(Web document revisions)
>>>
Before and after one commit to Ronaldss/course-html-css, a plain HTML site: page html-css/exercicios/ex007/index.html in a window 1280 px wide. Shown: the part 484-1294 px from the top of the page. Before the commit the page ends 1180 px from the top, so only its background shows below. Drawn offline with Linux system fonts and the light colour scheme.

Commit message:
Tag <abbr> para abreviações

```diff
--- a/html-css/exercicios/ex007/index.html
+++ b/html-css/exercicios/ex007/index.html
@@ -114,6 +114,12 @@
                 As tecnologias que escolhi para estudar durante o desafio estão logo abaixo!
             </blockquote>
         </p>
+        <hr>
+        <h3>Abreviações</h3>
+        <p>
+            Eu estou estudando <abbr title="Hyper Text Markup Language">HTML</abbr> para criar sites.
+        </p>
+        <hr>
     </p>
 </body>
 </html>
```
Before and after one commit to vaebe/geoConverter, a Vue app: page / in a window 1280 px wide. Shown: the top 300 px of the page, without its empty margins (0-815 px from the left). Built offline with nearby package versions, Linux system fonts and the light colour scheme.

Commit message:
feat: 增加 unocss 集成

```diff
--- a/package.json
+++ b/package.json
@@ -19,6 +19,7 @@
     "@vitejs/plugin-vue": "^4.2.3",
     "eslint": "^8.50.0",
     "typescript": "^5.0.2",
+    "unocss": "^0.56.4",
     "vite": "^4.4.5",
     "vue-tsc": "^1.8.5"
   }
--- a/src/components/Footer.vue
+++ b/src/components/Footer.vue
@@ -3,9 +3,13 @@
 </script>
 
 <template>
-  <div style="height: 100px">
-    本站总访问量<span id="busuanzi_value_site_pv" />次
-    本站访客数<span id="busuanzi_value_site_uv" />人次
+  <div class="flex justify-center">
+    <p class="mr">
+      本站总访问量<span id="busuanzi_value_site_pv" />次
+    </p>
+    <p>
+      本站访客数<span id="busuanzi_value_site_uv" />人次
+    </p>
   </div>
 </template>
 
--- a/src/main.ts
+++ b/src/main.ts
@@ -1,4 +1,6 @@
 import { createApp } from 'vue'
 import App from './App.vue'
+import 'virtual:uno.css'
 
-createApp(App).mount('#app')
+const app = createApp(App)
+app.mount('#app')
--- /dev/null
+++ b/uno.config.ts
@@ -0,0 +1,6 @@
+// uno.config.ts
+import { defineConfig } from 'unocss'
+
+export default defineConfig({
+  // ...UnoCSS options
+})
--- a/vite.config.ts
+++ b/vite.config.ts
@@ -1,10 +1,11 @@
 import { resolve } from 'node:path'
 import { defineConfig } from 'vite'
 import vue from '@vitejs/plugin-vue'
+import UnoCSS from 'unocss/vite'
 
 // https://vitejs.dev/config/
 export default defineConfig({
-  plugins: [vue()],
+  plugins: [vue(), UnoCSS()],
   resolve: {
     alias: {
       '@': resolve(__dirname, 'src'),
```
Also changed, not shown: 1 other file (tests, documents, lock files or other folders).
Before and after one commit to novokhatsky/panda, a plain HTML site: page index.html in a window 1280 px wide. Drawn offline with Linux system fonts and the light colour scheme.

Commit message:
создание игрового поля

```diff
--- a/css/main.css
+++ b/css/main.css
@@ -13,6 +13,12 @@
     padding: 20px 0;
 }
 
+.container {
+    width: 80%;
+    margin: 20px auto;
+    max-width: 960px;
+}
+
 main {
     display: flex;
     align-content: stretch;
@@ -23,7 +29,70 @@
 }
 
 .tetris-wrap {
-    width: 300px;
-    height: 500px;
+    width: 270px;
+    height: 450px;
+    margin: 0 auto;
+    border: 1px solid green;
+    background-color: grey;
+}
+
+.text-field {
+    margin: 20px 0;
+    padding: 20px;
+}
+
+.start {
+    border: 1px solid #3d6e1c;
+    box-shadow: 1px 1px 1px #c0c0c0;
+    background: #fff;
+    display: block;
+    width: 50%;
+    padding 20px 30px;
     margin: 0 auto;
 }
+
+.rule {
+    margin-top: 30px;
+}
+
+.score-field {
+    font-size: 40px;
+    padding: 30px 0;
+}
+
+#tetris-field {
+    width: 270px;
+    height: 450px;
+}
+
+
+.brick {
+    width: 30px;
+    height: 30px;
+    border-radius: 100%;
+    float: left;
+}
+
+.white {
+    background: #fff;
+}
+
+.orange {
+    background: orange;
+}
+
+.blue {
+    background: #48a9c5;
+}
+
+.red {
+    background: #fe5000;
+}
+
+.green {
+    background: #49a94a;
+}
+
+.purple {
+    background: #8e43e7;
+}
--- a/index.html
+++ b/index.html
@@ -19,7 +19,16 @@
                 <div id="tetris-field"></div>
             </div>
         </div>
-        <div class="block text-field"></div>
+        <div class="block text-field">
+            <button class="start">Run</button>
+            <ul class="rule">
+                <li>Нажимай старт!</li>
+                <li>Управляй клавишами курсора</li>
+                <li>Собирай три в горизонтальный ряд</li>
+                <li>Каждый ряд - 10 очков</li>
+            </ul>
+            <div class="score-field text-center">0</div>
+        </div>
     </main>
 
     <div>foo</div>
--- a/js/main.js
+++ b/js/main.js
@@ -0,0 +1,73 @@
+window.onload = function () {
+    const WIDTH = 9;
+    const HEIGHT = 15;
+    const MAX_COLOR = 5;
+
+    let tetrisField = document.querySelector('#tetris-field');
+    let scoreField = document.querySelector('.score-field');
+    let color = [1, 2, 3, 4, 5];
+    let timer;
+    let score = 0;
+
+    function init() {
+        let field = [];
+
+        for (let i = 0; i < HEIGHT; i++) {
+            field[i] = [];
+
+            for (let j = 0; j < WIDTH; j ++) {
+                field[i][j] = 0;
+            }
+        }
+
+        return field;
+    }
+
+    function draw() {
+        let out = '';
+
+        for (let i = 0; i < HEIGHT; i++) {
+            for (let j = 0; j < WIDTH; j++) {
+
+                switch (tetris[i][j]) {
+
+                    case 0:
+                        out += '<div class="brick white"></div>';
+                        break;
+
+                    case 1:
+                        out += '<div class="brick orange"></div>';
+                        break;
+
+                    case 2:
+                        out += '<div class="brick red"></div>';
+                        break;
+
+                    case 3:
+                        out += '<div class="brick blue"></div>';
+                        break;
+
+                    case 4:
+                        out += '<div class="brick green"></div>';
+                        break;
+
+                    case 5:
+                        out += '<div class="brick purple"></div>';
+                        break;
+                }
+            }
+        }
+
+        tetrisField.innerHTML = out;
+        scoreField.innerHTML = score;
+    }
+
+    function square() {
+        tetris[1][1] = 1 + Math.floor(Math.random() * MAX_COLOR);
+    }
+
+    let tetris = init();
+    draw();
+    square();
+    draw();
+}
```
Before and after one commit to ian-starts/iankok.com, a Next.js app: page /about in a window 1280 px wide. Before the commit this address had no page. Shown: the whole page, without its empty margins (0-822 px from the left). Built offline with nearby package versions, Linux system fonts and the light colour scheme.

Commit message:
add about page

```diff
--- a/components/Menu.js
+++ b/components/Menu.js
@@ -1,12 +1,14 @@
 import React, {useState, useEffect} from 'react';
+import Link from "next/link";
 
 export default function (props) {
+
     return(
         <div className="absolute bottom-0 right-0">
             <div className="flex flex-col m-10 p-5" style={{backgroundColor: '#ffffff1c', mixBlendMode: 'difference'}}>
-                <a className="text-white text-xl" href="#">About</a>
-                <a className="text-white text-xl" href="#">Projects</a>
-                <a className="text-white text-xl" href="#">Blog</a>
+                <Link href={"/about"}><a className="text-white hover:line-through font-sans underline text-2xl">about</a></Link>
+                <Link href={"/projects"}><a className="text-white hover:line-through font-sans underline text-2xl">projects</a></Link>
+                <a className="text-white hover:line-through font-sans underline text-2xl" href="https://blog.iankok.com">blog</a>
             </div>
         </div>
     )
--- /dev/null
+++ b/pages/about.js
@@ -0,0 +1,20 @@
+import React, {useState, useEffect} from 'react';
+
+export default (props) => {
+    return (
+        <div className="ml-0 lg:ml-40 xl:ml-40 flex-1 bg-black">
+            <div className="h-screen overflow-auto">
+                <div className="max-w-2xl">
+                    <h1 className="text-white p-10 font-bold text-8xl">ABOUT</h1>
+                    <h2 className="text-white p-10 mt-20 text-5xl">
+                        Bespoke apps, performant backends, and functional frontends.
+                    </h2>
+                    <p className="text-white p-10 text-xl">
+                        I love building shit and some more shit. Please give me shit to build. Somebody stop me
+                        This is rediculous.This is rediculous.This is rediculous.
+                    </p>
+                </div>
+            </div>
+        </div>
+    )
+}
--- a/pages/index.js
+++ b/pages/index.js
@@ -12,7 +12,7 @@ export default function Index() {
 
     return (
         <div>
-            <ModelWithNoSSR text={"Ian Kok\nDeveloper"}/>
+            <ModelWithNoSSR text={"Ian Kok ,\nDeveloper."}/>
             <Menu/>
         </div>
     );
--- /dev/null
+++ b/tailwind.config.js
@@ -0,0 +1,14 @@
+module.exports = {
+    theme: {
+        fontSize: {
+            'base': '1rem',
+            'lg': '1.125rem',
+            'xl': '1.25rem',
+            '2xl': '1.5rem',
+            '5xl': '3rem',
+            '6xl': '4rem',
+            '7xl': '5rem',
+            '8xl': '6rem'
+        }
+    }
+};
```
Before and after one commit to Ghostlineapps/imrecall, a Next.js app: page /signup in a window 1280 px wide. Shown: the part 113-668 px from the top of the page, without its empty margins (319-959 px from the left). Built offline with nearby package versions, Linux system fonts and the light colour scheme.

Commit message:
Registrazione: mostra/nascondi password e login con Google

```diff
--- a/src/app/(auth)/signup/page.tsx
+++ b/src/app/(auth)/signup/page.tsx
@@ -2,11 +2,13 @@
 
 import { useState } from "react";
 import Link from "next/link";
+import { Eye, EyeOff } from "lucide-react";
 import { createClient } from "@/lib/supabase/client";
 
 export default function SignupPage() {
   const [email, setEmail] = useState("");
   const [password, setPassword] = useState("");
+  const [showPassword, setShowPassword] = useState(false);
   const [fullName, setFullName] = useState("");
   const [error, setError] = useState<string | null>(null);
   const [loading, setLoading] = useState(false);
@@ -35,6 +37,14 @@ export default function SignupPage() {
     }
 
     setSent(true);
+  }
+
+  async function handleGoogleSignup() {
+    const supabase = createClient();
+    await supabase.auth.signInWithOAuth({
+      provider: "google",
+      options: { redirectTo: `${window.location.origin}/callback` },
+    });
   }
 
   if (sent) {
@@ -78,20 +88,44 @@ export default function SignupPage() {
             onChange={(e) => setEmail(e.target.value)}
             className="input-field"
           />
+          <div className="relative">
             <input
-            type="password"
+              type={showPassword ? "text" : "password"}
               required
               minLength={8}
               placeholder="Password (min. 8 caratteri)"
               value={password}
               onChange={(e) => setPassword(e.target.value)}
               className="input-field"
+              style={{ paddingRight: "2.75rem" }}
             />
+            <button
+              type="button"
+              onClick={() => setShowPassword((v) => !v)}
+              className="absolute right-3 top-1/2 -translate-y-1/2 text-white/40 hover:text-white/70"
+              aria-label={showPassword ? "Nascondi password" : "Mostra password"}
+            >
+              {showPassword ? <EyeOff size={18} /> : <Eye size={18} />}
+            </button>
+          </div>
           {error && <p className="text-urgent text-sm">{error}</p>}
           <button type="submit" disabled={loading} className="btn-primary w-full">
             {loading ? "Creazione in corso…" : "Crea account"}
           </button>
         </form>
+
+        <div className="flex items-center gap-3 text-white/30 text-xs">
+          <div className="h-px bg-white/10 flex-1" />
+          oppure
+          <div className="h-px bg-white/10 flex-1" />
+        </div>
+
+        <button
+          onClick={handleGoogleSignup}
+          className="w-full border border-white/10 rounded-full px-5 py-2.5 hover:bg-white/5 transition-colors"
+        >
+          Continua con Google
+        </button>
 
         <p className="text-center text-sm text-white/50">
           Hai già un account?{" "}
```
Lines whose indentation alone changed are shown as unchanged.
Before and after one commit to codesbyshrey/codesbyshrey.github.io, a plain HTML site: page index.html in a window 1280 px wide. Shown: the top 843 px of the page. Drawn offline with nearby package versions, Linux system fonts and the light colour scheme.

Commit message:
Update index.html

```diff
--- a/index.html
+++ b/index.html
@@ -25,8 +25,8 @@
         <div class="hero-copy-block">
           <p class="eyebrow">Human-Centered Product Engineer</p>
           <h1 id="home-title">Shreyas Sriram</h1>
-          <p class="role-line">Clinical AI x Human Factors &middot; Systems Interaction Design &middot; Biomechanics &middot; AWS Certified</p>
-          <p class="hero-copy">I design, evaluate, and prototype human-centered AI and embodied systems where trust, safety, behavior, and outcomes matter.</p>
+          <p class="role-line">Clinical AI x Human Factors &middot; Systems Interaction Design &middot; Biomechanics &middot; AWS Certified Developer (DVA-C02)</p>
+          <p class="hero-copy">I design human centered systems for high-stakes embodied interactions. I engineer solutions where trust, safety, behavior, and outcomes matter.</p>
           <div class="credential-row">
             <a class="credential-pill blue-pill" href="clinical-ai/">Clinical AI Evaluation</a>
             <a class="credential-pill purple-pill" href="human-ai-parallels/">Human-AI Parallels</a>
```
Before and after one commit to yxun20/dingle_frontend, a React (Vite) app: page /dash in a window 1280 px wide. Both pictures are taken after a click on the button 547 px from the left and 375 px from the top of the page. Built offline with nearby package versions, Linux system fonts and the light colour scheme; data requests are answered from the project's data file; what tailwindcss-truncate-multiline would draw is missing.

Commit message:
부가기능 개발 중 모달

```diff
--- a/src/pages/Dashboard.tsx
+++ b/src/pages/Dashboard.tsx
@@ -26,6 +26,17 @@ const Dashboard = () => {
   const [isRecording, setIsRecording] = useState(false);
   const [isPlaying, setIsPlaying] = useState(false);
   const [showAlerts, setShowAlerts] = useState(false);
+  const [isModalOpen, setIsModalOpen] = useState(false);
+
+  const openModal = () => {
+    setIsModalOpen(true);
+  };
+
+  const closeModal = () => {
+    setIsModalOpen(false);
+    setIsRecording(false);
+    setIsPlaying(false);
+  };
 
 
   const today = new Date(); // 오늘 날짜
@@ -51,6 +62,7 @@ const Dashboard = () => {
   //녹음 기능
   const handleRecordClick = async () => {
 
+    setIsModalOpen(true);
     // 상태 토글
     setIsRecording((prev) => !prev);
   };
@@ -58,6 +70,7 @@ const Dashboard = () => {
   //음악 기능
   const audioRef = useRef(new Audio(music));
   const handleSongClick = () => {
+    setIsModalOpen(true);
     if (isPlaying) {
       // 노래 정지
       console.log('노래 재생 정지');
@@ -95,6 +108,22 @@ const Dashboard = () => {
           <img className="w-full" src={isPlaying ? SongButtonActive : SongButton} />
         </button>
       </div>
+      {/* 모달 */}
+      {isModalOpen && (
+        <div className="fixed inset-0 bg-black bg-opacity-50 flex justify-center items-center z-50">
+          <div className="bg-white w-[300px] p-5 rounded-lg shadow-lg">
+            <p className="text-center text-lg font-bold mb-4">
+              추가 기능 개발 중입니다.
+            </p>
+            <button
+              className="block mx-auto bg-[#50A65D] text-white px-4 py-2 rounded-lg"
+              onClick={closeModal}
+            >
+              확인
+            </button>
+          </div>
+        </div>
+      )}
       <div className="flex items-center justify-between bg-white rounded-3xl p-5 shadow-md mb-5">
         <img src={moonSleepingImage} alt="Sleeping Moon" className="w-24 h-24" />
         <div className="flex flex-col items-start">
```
<<<
### What you need to do
Your task is to copy every line of the entries that contains the string "case".

### Response area
+                    case 0:
+                    case 1:
+                    case 2:
+                    case 3:
+                    case 4:
+                    case 5:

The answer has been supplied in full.